Automated drone developer Airobotics has secured several key milestones in the past year. Australian Mining catches up with the company to see what’s next.
Drones have become a talking point of the mining technology world over the past few years.
Utilising LiDAR, photogrammetry, video, and thermal imagery, Airobotics has received significant attention in this arena for an automated drone system that is used for stockpile analytics, tailings dam management, construction management, haul road analytics and more. It also has application for non-mining industries such as oil and gas, construction and ports.
The Israeli company, which serves several Tier 1 miners, is the first to receive flight certification from an aviation body — the Civil Aviation Authority of Israel (CAAI) — for a fully autonomous unmanned aerial vehicle (UAV) without a human pilot in command.
Airobotics continues to grow its international operations and is securing further regulatory certifications with other aviation groups, including Australia’s Civil Aviation Safety Authority (CASA) and the US-based Federal Aviation Administration (FAA).
The company has Beyond Visual Line of Sight (BVLOS) certification in Australia.

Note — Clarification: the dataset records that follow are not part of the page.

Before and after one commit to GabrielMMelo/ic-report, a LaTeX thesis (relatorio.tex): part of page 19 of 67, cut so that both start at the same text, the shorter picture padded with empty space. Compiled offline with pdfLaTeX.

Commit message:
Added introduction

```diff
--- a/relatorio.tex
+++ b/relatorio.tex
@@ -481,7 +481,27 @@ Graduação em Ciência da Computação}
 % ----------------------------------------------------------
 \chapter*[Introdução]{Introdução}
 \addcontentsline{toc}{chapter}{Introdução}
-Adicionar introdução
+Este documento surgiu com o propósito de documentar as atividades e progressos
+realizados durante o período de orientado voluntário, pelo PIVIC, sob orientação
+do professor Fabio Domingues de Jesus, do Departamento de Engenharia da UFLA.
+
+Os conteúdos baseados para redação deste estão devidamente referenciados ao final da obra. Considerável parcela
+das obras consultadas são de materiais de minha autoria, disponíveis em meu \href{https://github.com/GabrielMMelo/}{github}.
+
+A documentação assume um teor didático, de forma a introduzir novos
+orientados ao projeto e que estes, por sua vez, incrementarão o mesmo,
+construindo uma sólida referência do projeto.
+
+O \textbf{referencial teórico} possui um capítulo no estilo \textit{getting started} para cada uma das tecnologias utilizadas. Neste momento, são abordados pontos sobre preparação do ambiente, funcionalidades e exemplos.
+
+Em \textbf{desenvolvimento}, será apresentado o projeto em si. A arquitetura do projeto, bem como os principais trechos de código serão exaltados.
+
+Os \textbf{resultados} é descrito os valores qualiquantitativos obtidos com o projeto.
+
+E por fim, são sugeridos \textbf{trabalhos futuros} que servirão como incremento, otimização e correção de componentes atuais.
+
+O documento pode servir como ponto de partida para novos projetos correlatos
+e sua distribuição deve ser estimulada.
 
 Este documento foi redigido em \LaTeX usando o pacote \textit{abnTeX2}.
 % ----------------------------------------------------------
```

Airobotics’ drones take off and land autonomously from a 2.2m tall automated base station called the Airbase. The station features a robotic arm that swaps batteries and payloads (such as thermal cameras and LiDAR) to minimise downtime. It also analyses data from flights, which are then sent to site staff.
The company hopes eliminating pilots will not only save the end-user money in the long term, but also increase safety and save significant time.
Airobotics has updated its base drone unit, called Optimus 1, with several enhancements in the last year.
“It was Optimus 1, and now it’s Optimus 1 EX, which stands for extended,” Airobotics vice-president of marketing Efrat Fenigson tells Australian Mining at the International Mining and Resources Conference (IMARC) conference in Melbourne.
“We have optimised the battery life. With our engineers we were able to extend the time the drone flies from 25 minutes to 40 minutes per mission.
“We’ve also increased the range that the drone can fly around the docking station, so where it used to be three to four kilometres radius, we can now double or triple that with the addition of communication masts.”
The Airbase has also been upgraded, including an external kill switch and additional safety sensors (including fire detection). The Airbase also has a self-cleaning mechanism which uses air pressure to blow dust off the drone and internal shelving.
“We also added some sensors near the robotic arm to indicate the situation of the drones. Imagine, there is a camera looking at the drone to tell the robotic arm if the props are at the right angle or not,” says Fenigson.
“It’s the beginning of the AI process for the Airbase — we are teaching it about the drone.”
Airobotics opened its first Australian office in Perth last year and its first in the United States in Scottsdale, Arizona in September.
The company has secured a number of coups in 2018; in its latest funding round held in October — the fourth since public launch in June 2016 — Airobotics raised $US30 million ($42.2 million) to push its total capital to $US101 million.
Airobotics has also received attention in the major tech press in the last two years, appearing in publications such as Wired in March 2017 and Fast Company’s 2018 list of the most innovative companies in Israel.
In June 2018, just two years after launching, Airobotics appeared in a Wall Street Journal list as one of the top 25 tech companies to watch.
In addition, the company appointed ex-Facebook and Google executive Richard Wooldridge as chief operating officer. Wooldridge, a former investor in Airobotics, joined the company at the beginning of 2018.
He is primarily known for his work at Google and Facebook’s respective hardware labs, Advanced Technology and Projects (ATAP) and Building 8.
“[Wooldridge is] our champion for anything operational, manufacturing, supply chain — he’s a master in the industry. The connections he brings, the investor relations…he’s a very senior figure,” Fenigson says.
“The guy was responsible for millions of smartphones for Google, and Nook for Barnes & Noble. He’s a hardware professional and has a great understanding of how to scale hardware operations.”
Woodridge is helping the company to outsource its manufacturing to partners so Airobotics can focus on the data and applications sides of the business rather than the manufacturing process.
Airobotics has partnered with Flex — incidentally another company Wooldridge used to work for — to manufacture its Airbases. The drones are developed in-house by Airobotics, but the company eventually plans to outsource this as well.
The company is working with Vale in New Caledonia and BHP in Arizona with the company’s closed mine sites business unit.
“They have selected us to provide services at their closed mine sites and we operate in “San Manuel” in Arizona. They have 16 sites that are closed in the US and they have to continue monitoring them regularly due to environmental regulations,” says Fenigson.
“Obviously, they want as few people as possible on the site because they aren’t operational, so that model of remotely operated unit was a good fit for them so we are now proving that with the site at San Manuel.”
Airobotics, from Petah Tikva to Perth to New Caledonia to Arizona and beyond, looks set to fly even further in 2019.
This article appears in the December 2018 issue of Australian Mining.